) people who are from the area and still live there are not too interested in expanding their social group. They have their friends who they grew up with, and penetrating that circle is like trying to solve the Matrix. By the end of my 2 years of living in that city, I had about 10 friends, all transplants, and none of whom still live there.
When I tell people about my time in Boston, their reaction helps me to figure out whether or not they have actually lived there or just visited. The non-natives who lived there usually say, "Oh man, I felt the same way!" While those who have just visited say, "What! That's crazy! Boston is such a cool town!" And you know, what? It is a cool town. A cool town to visit. The city is beautiful and lively, there are great restaurants and shopping, and each neighborhood is full of history and sites to explore. But living there on a day to day basis, I started to get sucked into a negative energy in the air. Most days out of the year, the weather is terrible: either humid and muggy or bone-chilling cold and windy. People are cranky all the time. They are in rush, bumping into you without the slightest hint of apology. I became bitter, cold, and intolerant. I didn't like myself. As soon as I could, I made plans to get out of there as quickly as possible, not realizing that my next move would bring me to a place where I was happier than I'd ever been in my life. To a city I would fall head over heels in love with and meet the man of my dreams. So you see, I consider Boston a means to an end. I had never in a million years thought about living in San Francisco. But living in Boston brought me there.

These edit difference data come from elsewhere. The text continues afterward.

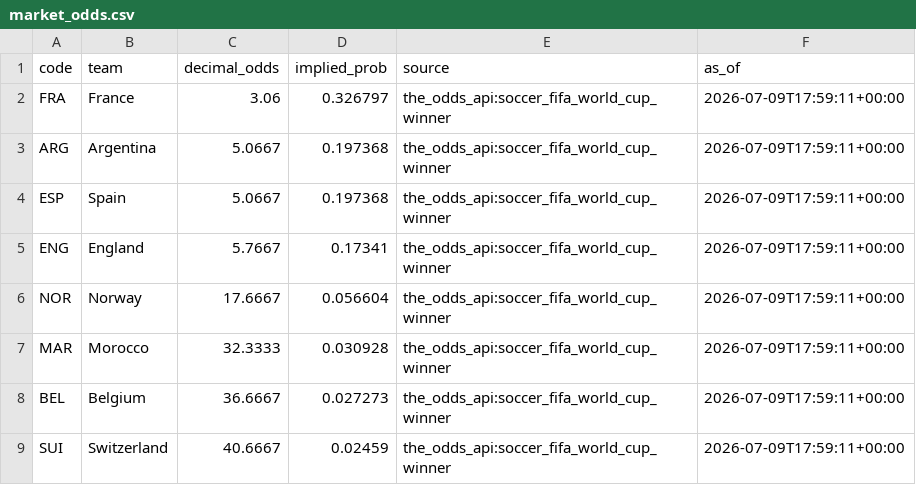
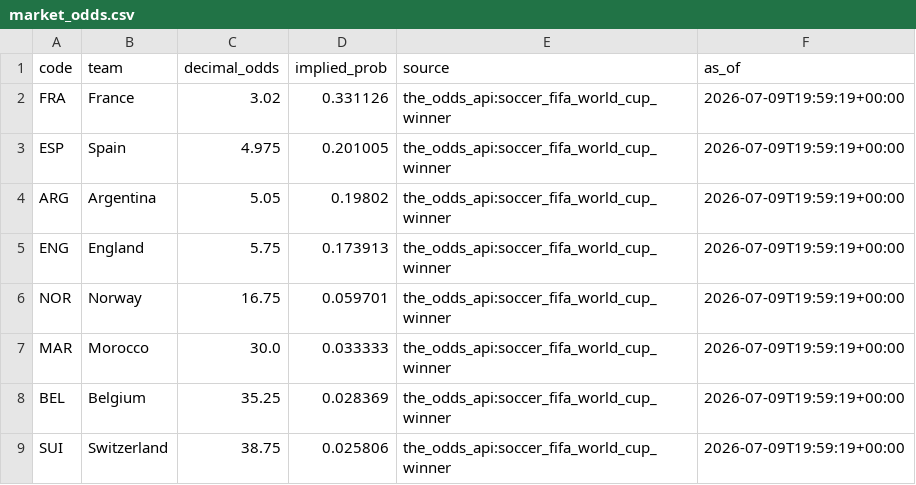
Before and after one commit to j-abed/world-cup-predictor, a CSV file: data/market_odds.csv, drawn as a sheet.

```diff
--- a/data/market_odds.csv
+++ b/data/market_odds.csv
@@ -1,9 +1,9 @@
 code,team,decimal_odds,implied_prob,source,as_of
-FRA,France,3.06,0.326797,the_odds_api:soccer_fifa_world_cup_winner,2026-07-09T17:59:11+00:00
-ARG,Argentina,5.0667,0.197368,the_odds_api:soccer_fifa_world_cup_winner,2026-07-09T17:59:11+00:00
-ESP,Spain,5.0667,0.197368,the_odds_api:soccer_fifa_world_cup_winner,2026-07-09T17:59:11+00:00
-ENG,England,5.7667,0.17341,the_odds_api:soccer_fifa_world_cup_winner,2026-07-09T17:59:11+00:00
-NOR,Norway,17.6667,0.056604,the_odds_api:soccer_fifa_world_cup_winner,2026-07-09T17:59:11+00:00
-MAR,Morocco,32.3333,0.030928,the_odds_api:soccer_fifa_world_cup_winner,2026-07-09T17:59:11+00:00
-BEL,Belgium,36.6667,0.027273,the_odds_api:soccer_fifa_world_cup_winner,2026-07-09T17:59:11+00:00
-SUI,Switzerland,40.6667,0.02459,the_odds_api:soccer_fifa_world_cup_winner,2026-07-09T17:59:11+00:00
+FRA,France,3.02,0.331126,the_odds_api:soccer_fifa_world_cup_winner,2026-07-09T19:59:19+00:00
+ESP,Spain,4.975,0.201005,the_odds_api:soccer_fifa_world_cup_winner,2026-07-09T19:59:19+00:00
+ARG,Argentina,5.05,0.19802,the_odds_api:soccer_fifa_world_cup_winner,2026-07-09T19:59:19+00:00
+ENG,England,5.75,0.173913,the_odds_api:soccer_fifa_world_cup_winner,2026-07-09T19:59:19+00:00
+NOR,Norway,16.75,0.059701,the_odds_api:soccer_fifa_world_cup_winner,2026-07-09T19:59:19+00:00
+MAR,Morocco,30.0,0.033333,the_odds_api:soccer_fifa_world_cup_winner,2026-07-09T19:59:19+00:00
+BEL,Belgium,35.25,0.028369,the_odds_api:soccer_fifa_world_cup_winner,2026-07-09T19:59:19+00:00
+SUI,Switzerland,38.75,0.025806,the_odds_api:soccer_fifa_world_cup_winner,2026-07-09T19:59:19+00:00
```
Also changed, not shown: 1 other file.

I was unsure as to how I would feel, coming back to Boston 6.5 years later. I was older and definitely wiser. Would the city still hold that same negative energy I once experienced? Or was that simply just the stage of life I had been in? Well the first thing that happened when we landed in Logan is that the airline lost my luggage for the first 3 days of our trip. Then, as we headed for Albany, we got stuck in gridlock traffic making it only as far as Newton in 2 hours. We decided to stop and have a quick bite at Bertucci's, grab a Starbucks, and wait for the traffic on the pike to thin out. As we walked into Starbucks, a young kid was being taken out of the bathroom on a stretcher. "What the hell is going on in this town?!" Michael cried. All I could say was, "Welcome to Boston. This city hates me."
The next week we headed back into the city to give it another shot and visit some of my old haunts. And the most amazing thing happened. I was flooded with memories of times I actually enjoyed

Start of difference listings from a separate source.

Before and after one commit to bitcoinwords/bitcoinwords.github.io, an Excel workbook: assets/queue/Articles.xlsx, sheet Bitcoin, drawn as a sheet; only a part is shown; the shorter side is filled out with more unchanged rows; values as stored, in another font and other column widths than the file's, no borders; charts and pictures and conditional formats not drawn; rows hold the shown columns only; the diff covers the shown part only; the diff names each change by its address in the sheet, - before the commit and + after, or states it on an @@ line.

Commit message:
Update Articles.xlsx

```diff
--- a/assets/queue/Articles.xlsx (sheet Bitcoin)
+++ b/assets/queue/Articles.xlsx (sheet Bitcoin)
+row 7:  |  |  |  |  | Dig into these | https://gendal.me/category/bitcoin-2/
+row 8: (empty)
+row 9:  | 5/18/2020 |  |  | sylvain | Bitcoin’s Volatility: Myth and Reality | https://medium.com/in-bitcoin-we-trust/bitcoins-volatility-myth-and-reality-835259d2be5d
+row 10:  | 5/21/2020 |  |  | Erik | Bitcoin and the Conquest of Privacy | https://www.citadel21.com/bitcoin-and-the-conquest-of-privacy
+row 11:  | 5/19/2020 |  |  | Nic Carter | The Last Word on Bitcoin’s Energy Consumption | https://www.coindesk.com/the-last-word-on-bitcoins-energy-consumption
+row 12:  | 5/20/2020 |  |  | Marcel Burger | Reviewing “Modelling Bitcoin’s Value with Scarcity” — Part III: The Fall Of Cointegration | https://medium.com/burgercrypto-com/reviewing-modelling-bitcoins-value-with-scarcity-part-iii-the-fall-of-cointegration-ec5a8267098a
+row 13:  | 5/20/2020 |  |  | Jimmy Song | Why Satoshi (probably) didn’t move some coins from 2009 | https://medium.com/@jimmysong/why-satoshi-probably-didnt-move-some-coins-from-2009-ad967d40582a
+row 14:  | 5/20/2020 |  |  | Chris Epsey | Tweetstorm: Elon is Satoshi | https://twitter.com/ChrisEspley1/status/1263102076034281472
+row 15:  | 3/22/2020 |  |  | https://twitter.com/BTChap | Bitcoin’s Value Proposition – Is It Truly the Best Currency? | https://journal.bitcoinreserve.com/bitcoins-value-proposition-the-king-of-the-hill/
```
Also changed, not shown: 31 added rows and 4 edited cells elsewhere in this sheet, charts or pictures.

remembering. Walking through 4 feet of snow to get to the bar in the middle of a blizzard, late night pizza runs to NY Pizza, buying clothes I couldn't afford, and making all of the seemingly harmless bad decisions a 22-year old is supposed to make when right out of college. Even though it was still raining (seriously, half of our ECLT was spent in the rain), we walked all around my old neighborhood, visited my old apartment, and met up with some friends who came into town to meet us.
my old street in Bay Village

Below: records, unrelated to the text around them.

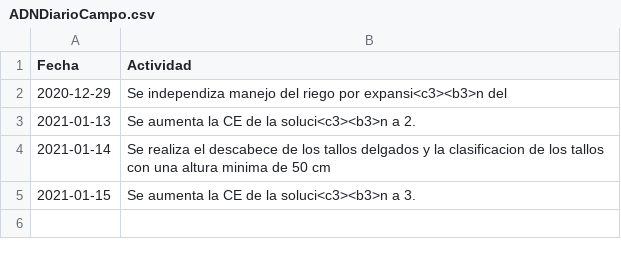
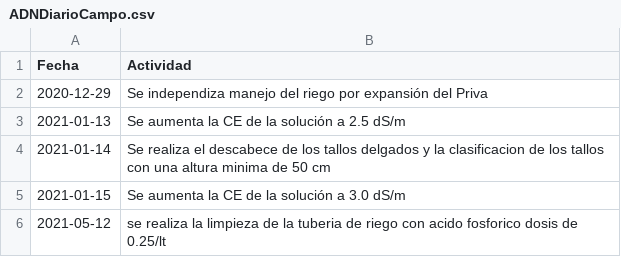
Before and after one commit to crbojaca/CBios, a CSV file: ADNDiarioCampo.csv, drawn as a sheet.

```diff
--- a/ADNDiarioCampo.csv
+++ b/ADNDiarioCampo.csv
@@ -1,5 +1,6 @@
 Fecha	Actividad
-2020-12-29	Se independiza manejo del riego por expansi<c3><b3>n del
-2021-01-13	Se aumenta la CE de la soluci<c3><b3>n a 2.
+2020-12-29	Se independiza manejo del riego por expansión del Priva
+2021-01-13	Se aumenta la CE de la solución a 2.5 dS/m
 2021-01-14	Se realiza el descabece de los tallos delgados y la clasificacion de los tallos con una altura minima de 50 cm
-2021-01-15	Se aumenta la CE de la soluci<c3><b3>n a 3.
+2021-01-15	Se aumenta la CE de la solución a 3.0 dS/m
+2021-05-12	se realiza la limpieza de la tuberia de riego con acido fosforico dosis de 0.25/lt
```
Also changed, not shown: CBiosCiclosCultivos.csv, CBiosControlHidroponia.csv, 5 other files.
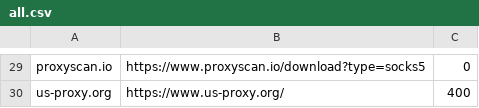
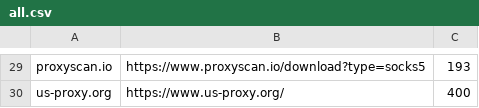
Before and after one commit to saschazesiger/Proxy-Grabber-and-Checker, a CSV file: test scripts/raw-proxy-list/all.csv, drawn as a sheet; only a part is shown, gaps mark what is left out; the diff covers the shown part only; the diff names each change by its address in the sheet, - before the commit and + after, or states it on an @@ line.

```diff
--- a/test scripts/raw-proxy-list/all.csv
+++ b/test scripts/raw-proxy-list/all.csv
-C29: 0
+C29: 193
```
Also changed, not shown: 24 edited cells elsewhere in this file, 26 other files.
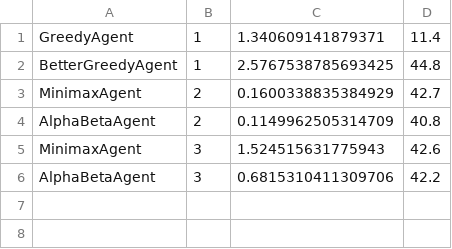
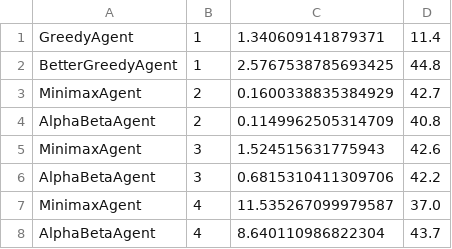
Before and after one commit to liorgordon/AI---Lior-Kfir, a CSV file: HW2 - Multiplayer Snake/experiments.csv, drawn as a sheet; the diff names each change by its address in the sheet, - before the commit and + after, or states it on an @@ line.

Commit message:
done running testing - 28.12.19 - 13:22

```diff
--- a/HW2 - Multiplayer Snake/experiments.csv
+++ b/HW2 - Multiplayer Snake/experiments.csv
+row 7: MinimaxAgent | 4 | 11.535267099979587 | 37.0
+row 8: AlphaBetaAgent | 4 | 8.640110986822304 | 43.7
```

in front of my old apartment
my old office - the top floor of the tallest building in the city.
my bestie from NYC came all the way up to Boston to see me - isn't she the best?!
After a few martinis and a Clover, I decided that it was really nice to see Boston again. I've realized, I don't hate it anymore, but I definitely don't love it. I guess you could say that - me and Boston - we're frenemies now. I do
think it's a great place...for a visit.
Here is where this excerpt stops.